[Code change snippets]
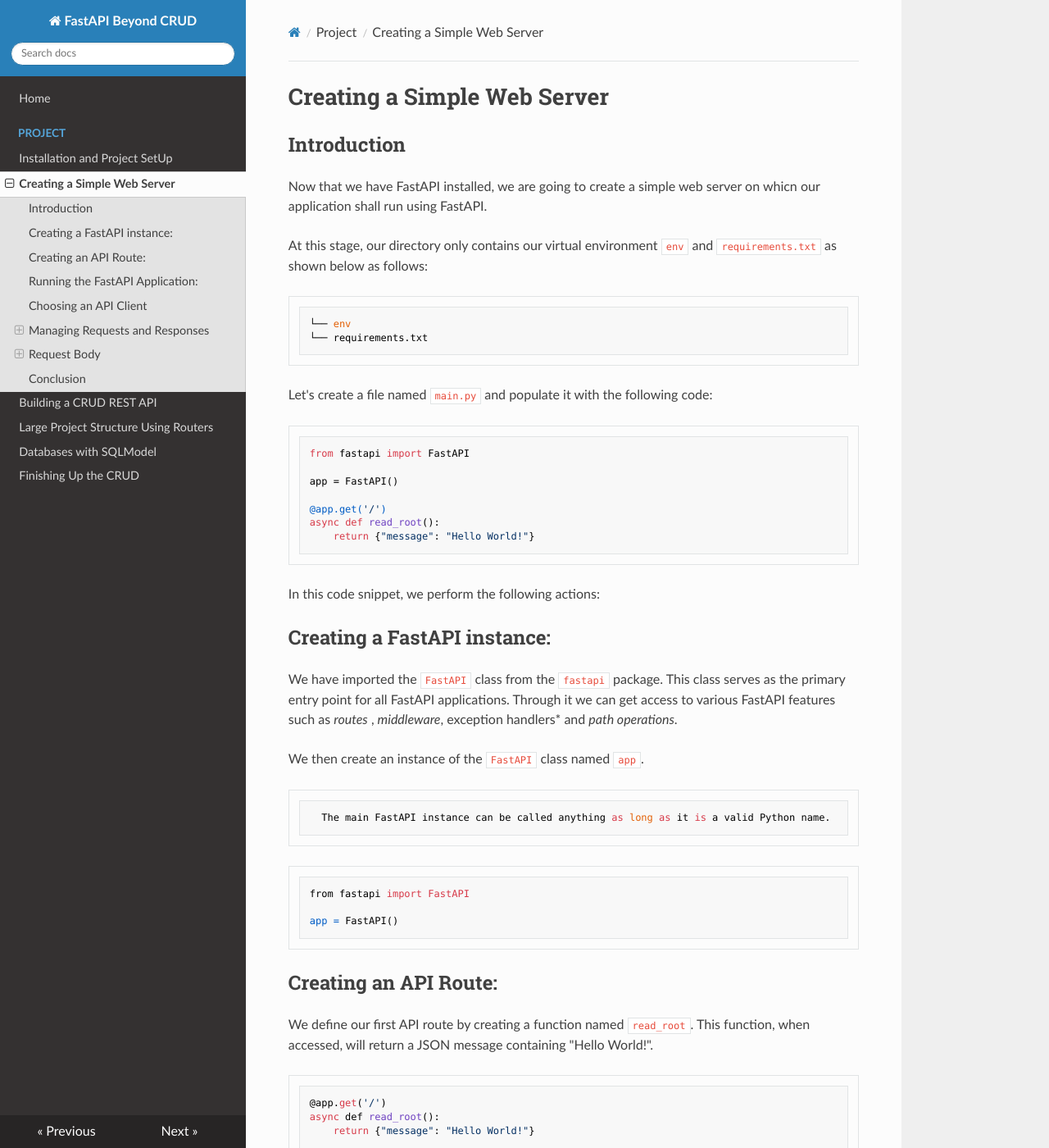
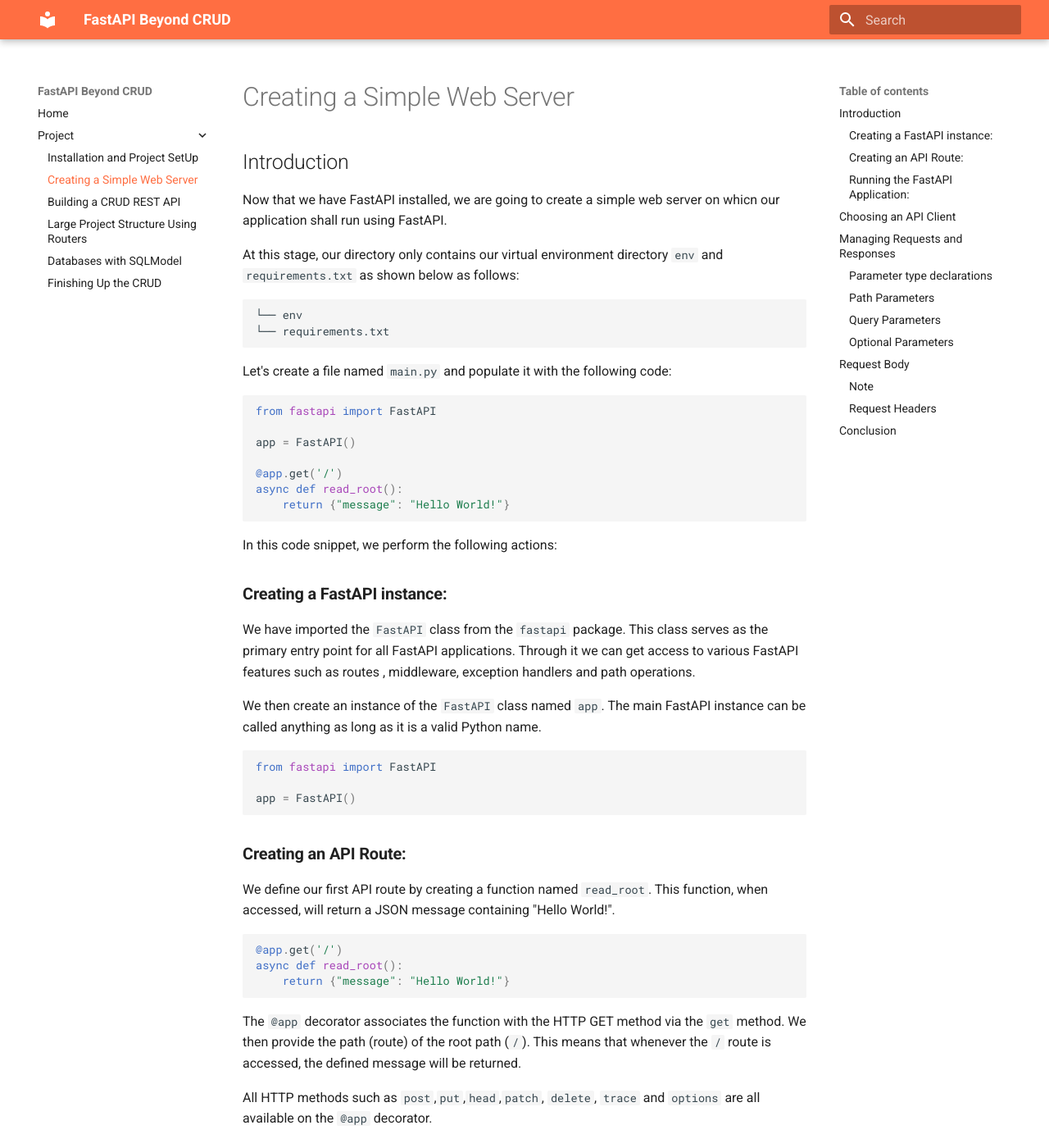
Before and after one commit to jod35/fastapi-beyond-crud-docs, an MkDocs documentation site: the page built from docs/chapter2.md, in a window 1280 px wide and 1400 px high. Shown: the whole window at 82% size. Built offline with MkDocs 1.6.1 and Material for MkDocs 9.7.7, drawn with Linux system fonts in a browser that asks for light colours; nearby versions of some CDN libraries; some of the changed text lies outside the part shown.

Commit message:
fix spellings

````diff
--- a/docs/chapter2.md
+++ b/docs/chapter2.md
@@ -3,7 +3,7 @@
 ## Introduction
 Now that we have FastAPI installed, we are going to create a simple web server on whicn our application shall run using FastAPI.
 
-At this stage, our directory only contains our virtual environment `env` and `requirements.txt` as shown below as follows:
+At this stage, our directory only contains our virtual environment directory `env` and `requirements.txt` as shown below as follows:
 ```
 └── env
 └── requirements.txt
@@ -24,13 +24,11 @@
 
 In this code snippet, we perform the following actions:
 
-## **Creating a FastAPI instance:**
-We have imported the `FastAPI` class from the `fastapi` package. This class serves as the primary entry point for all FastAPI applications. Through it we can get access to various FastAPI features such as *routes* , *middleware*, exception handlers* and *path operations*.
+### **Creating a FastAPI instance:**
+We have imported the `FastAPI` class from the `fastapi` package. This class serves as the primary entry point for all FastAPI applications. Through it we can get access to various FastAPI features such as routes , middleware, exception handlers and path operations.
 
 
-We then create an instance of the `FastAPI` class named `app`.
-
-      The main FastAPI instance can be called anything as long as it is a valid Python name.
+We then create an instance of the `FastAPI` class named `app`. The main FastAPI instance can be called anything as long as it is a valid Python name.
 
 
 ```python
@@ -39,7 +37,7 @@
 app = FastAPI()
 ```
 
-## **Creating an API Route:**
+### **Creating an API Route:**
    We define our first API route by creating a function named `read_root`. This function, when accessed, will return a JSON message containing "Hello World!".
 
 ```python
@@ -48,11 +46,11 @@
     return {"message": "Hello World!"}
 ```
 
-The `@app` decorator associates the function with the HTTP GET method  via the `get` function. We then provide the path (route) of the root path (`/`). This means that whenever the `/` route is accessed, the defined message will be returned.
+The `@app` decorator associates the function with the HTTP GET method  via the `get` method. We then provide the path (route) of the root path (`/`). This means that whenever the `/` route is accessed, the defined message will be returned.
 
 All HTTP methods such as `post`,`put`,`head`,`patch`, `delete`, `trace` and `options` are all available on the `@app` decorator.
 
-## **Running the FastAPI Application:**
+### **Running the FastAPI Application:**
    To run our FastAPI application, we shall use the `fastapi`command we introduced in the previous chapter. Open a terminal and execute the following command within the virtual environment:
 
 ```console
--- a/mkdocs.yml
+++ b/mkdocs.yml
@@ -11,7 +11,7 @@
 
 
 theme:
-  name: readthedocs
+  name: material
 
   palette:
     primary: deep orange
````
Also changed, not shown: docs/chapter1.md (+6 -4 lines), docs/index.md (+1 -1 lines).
* * *
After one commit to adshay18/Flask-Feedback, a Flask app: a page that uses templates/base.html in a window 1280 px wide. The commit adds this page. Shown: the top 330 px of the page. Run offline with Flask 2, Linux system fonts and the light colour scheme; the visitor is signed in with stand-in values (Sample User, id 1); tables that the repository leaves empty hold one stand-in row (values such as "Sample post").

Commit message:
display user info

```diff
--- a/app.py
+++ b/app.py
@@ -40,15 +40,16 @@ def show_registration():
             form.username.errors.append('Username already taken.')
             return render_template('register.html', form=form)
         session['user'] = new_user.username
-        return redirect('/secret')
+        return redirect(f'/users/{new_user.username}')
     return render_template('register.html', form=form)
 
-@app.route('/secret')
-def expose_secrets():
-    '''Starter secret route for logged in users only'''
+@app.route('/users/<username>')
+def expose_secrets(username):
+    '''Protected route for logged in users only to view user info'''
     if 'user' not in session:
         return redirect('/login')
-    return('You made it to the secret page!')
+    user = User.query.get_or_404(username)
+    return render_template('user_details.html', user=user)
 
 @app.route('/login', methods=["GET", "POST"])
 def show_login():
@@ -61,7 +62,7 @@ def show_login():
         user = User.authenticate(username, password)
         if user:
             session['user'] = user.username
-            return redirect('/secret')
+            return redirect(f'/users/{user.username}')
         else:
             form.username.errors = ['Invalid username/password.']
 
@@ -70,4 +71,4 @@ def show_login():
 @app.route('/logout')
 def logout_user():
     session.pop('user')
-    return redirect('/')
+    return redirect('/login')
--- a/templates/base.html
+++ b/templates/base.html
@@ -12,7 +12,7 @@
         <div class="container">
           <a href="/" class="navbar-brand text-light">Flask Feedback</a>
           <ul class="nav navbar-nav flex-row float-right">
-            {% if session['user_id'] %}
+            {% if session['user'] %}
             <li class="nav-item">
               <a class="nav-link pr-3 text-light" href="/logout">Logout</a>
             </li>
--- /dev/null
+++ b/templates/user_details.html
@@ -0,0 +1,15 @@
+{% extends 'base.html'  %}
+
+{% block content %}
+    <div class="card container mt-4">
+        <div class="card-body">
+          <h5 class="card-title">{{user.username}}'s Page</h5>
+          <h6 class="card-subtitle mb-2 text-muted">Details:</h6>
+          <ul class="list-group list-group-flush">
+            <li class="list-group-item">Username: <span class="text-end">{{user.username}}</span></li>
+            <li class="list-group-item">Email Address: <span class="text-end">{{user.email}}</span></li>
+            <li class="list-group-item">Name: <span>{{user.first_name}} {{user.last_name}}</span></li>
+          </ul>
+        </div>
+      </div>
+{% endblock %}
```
---
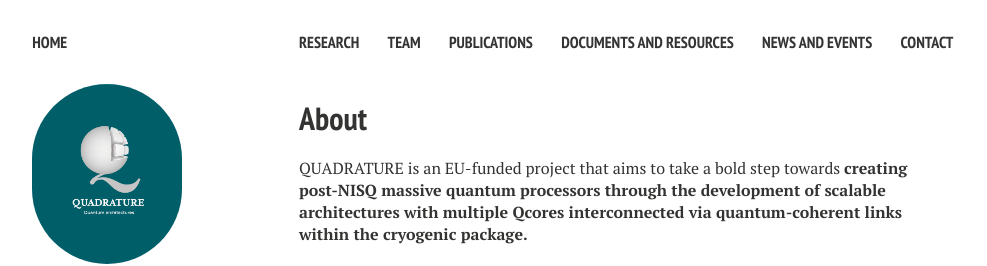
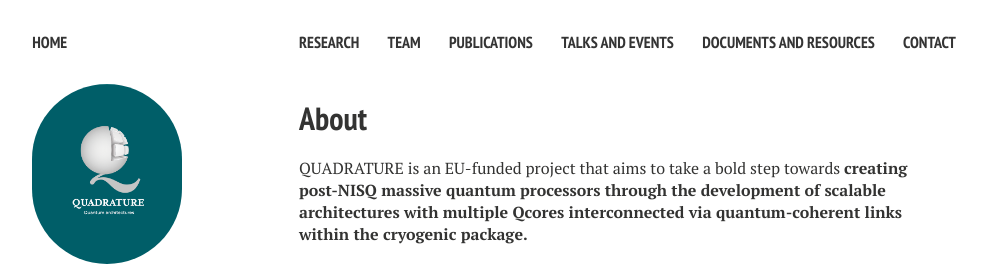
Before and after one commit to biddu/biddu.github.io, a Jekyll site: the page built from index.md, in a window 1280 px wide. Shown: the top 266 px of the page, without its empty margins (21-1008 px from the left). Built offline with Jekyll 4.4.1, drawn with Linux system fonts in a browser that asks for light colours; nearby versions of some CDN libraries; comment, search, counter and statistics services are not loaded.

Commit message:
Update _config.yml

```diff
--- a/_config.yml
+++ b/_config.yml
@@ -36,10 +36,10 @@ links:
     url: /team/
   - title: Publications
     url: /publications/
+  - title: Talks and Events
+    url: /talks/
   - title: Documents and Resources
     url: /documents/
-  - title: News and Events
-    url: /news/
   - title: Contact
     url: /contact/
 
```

Task goal
Return each line from the records that includes the word "info".

Answer box
display user info
+    '''Protected route for logged in users only to view user info'''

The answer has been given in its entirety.